__Problem statement__
List all lines in the material below that contain "String".

__Records for the exercise__
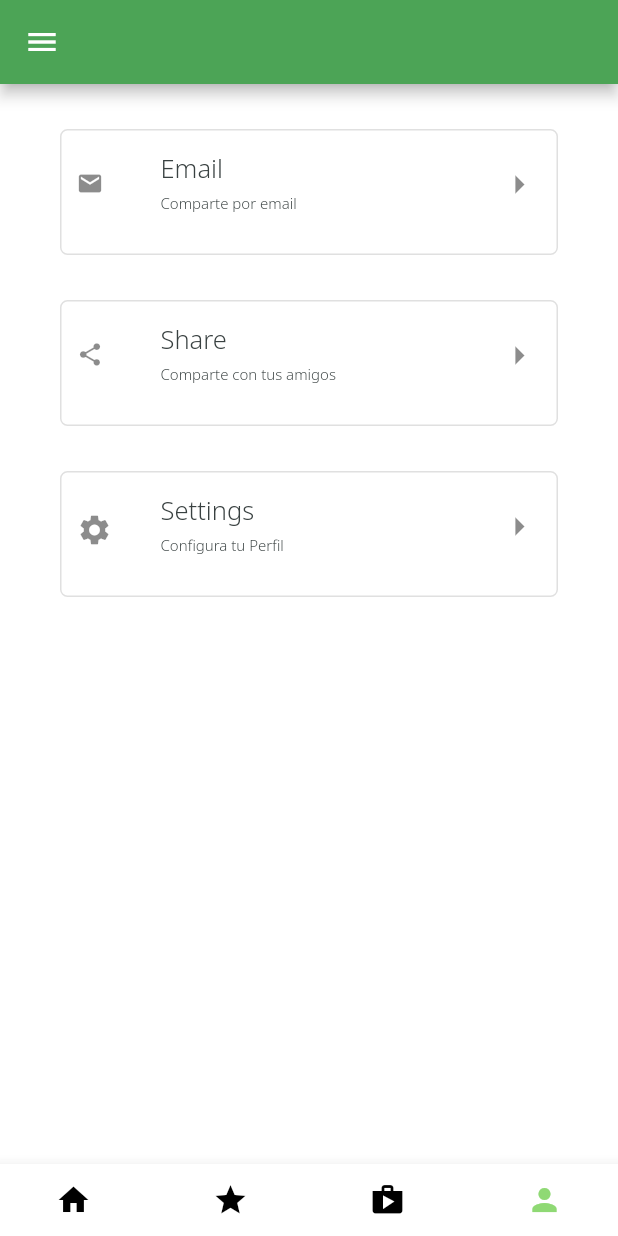
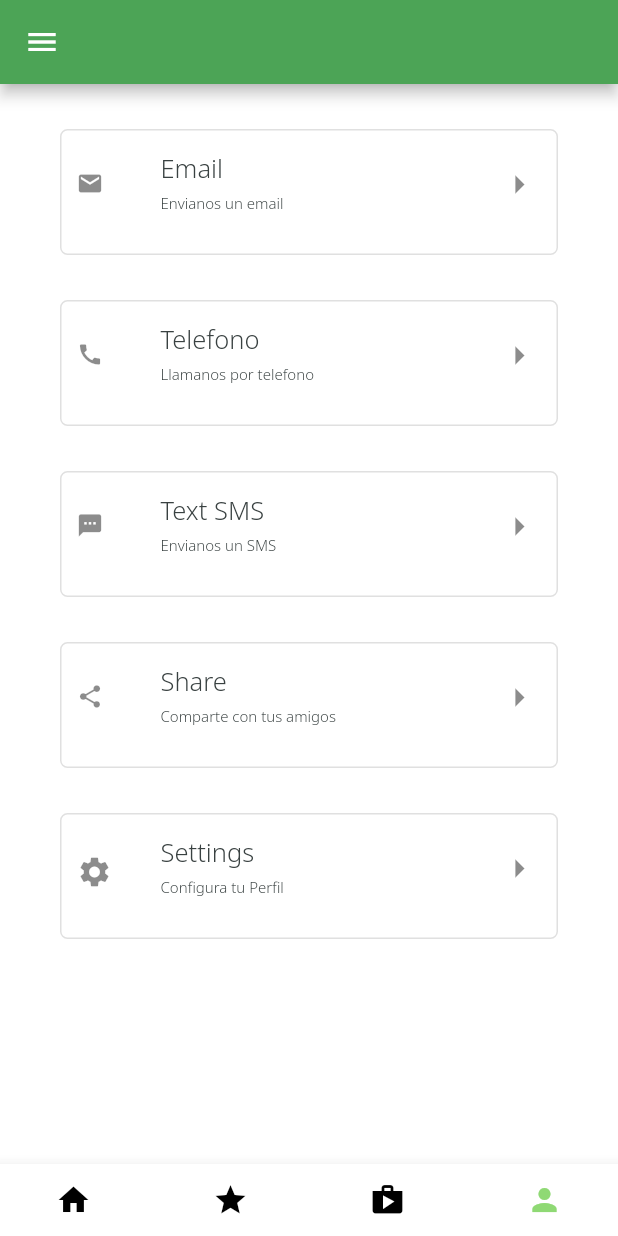
Before and after one commit to fmaqueda/appgangapp, a Flutter app: the screen it shows once a user with an empty profile is signed in, item 4 of the bottom bar chosen, on a phone screen of 412 x 824 dp. Run offline on Flutter 3.47's test engine with Material 2 defaults, Android fonts, the phone set to English and light mode, and no system bars; our stand-ins replace cloud_firestore, firebase_auth, firebase_core, firebase_messaging, firebase_storage, flutter_signin_button and 7 more; accounts and stored records are empty; network calls fail.

```diff
--- a/lib/main.dart
+++ b/lib/main.dart
@@ -31,6 +31,11 @@ class MyApp extends StatelessWidget {
   // This widget is the root of your application.
   @override
   Widget build(BuildContext context) {
+    //Device Orientation only vertical
+    SystemChrome.setPreferredOrientations([
+      DeviceOrientation.portraitUp,
+      DeviceOrientation.portraitDown,
+    ]);
     return GetMaterialApp(
       title: 'GangAPP',
       initialRoute: Routes.LOADING,
--- a/lib/routes/app_pages.dart
+++ b/lib/routes/app_pages.dart
@@ -8,6 +8,7 @@ import 'package:appgangapp/ui/home/screens/home_screen.dart';
 import 'package:appgangapp/ui/products/bindings/product_binding.dart';
 import 'package:appgangapp/ui/products/screens/add_product_page.dart';
 import 'package:appgangapp/ui/profile/screens/edit_user_page.dart';
+import 'package:appgangapp/ui/profile/screens/profile_screen.dart';
 import 'package:appgangapp/ui/proof/screens/page2.dart';
 import 'package:appgangapp/ui/videos/bindings/video_binding.dart';
 import 'package:appgangapp/ui/videos/bindings/video_edit_binding.dart';
@@ -38,6 +39,10 @@ class AppPages {
       page: () => const HomePageTab(),
     ),
     GetPage(
+      name: Routes.PROFILE,
+      page: () => ProfileScreen(),
+    ),
+    GetPage(
       name: Routes.EDITPROFILE,
       page: () => EditUser(),
     ),
--- a/lib/routes/app_routes.dart
+++ b/lib/routes/app_routes.dart
@@ -4,6 +4,7 @@ abstract class Routes {
   static const HOME = '/home';
   static const INTRO = '/intro';
   static const LOADING = '/loading';
+  static const PROFILE = '/profile';
   static const EDITPROFILE = '/editprofile';
   static const ADDPRODUCT = '/addproduct';
   static const CHAT = '/chat/:roomId';
--- a/lib/ui/home/screens/home_screen.dart
+++ b/lib/ui/home/screens/home_screen.dart
@@ -5,10 +5,9 @@ import 'package:appgangapp/ui/home/controllers/nav_controller.dart';
 import 'package:appgangapp/ui/products/screens/product_home_screen.dart';
 import 'package:appgangapp/ui/products/controllers/products_controller.dart';
 import 'package:appgangapp/ui/profile/screens/principal_profile.dart';
-import 'package:appgangapp/ui/profile/screens/profile_screen.dart';
+
 import 'package:appgangapp/ui/theme/color_theme.dart';
 import 'package:appgangapp/ui/videos/screens/videos_home_screen.dart';
-import 'package:appgangapp/ui/videos/screens/videos_screen.dart';
 
 import 'package:flutter/material.dart';
 
@@ -25,16 +24,12 @@ class HomeScreen extends StatelessWidget {
       const VideosHomeScreen(),
       const RoomsChatScreen(),
       const ProductHomeScreen(),
-      //ProfileScreen(),
       const PrincipalProfile(),
     ];
 
-    //AuthController authController = AuthController();
-
-    // AuthController authController = Get.find();
     return Obx(
       () => Scaffold(
-        appBar: (navController.indexpage.value == 1 ||
+        appBar: (navController.indexpage.value == -1 ||
                 navController.indexpage.value == 2)
             ? null
             : AppBar(
--- a/lib/ui/profile/screens/principal_profile.dart
+++ b/lib/ui/profile/screens/principal_profile.dart
@@ -1,3 +1,4 @@
+import 'package:appgangapp/routes/app_pages.dart';
 import 'package:appgangapp/ui/profile/screens/profile_screen.dart';
 import 'package:flutter/material.dart';
 import 'package:get/get.dart';
@@ -31,6 +32,26 @@ class PrincipalProfile extends StatelessWidget {
     }
   }
 
+  void _launchTelf() async {
+    String telNumber = 'tel:+34918271122';
+
+    if (await canLaunch(telNumber)) {
+      await launch(telNumber);
+    } else {
+      throw 'No se puede llamar por telefono';
+    }
+  }
+
+  void _launchSMS() async {
+    String telNumber = 'sms:+34918271122';
+
+    if (await canLaunch(telNumber)) {
+      await launch(telNumber);
+    } else {
+      throw 'No se puede enviar el SMS';
+    }
+  }
+
   @override
   Widget build(BuildContext context) {
     return Scaffold(
@@ -49,9 +70,49 @@ class PrincipalProfile extends StatelessWidget {
             ),
             trailing: const Icon(Icons.arrow_right, size: 30),
             title: const Text("Email"),
-            subtitle: const Text("Comparte por email"),
+            subtitle: const Text("Envianos un email"),
             onTap: () {
               _launchMail();
+            },
+          ),
+          const SizedBox(
+            height: 30,
+          ),
+          ListTile(
+            shape: RoundedRectangleBorder(
+                side: BorderSide(color: Colors.grey[300]!),
+                borderRadius: BorderRadius.circular(5)),
+            contentPadding:
+                const EdgeInsets.only(bottom: 10, left: 10, right: 10),
+            leading: Container(
+              padding: const EdgeInsets.only(top: 10),
+              child: const Icon(Icons.call, size: 18),
+            ),
+            trailing: const Icon(Icons.arrow_right, size: 30),
+            title: const Text("Telefono"),
+            subtitle: const Text("Llamanos por telefono"),
+            onTap: () {
+              _launchTelf();
+            },
+          ),
+          const SizedBox(
+            height: 30,
+          ),
+          ListTile(
+            shape: RoundedRectangleBorder(
+                side: BorderSide(color: Colors.grey[300]!),
+                borderRadius: BorderRadius.circular(5)),
+            contentPadding:
+                const EdgeInsets.only(bottom: 10, left: 10, right: 10),
+            leading: Container(
+              padding: const EdgeInsets.only(top: 10),
+              child: const Icon(Icons.sms, size: 18),
+            ),
+            trailing: const Icon(Icons.arrow_right, size: 30),
+            title: const Text("Text SMS"),
+            subtitle: const Text("Envianos un SMS"),
+            onTap: () {
+              _launchSMS();
             },
           ),
           const SizedBox(
@@ -91,7 +152,7 @@ class PrincipalProfile extends StatelessWidget {
             title: const Text("Settings"),
             subtitle: const Text("Configura tu Perfil"),
             onTap: () {
-              Get.to(ProfileScreen());
+              Get.toNamed(Routes.PROFILE);
             },
           ),
         ],
--- a/lib/ui/videos/widgets/show_videos_gridview.dart
+++ b/lib/ui/videos/widgets/show_videos_gridview.dart
@@ -33,8 +33,7 @@ class VideosGridView extends StatelessWidget {
           return GestureDetector(
             onTap: () {
               if (videosToShow[index].urlVid != null) {
-                Get.to(
-                    VideoPlayerScreen(videoUrl: videosToShow[index].urlVid!));
+                Get.to(VideoPlayerScreen(videoSelect: videosToShow[index]));
               }
               //Get.to(() {
               print("Video URL " + videosToShow[index].urlVid!);
```
Also changed, not shown: lib/ui/videos/screens/video_play_screen.dart (+53 -7 lines).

__Solution to the problem__
+    String telNumber = 'tel:+34918271122';
+    String telNumber = 'sms:+34918271122';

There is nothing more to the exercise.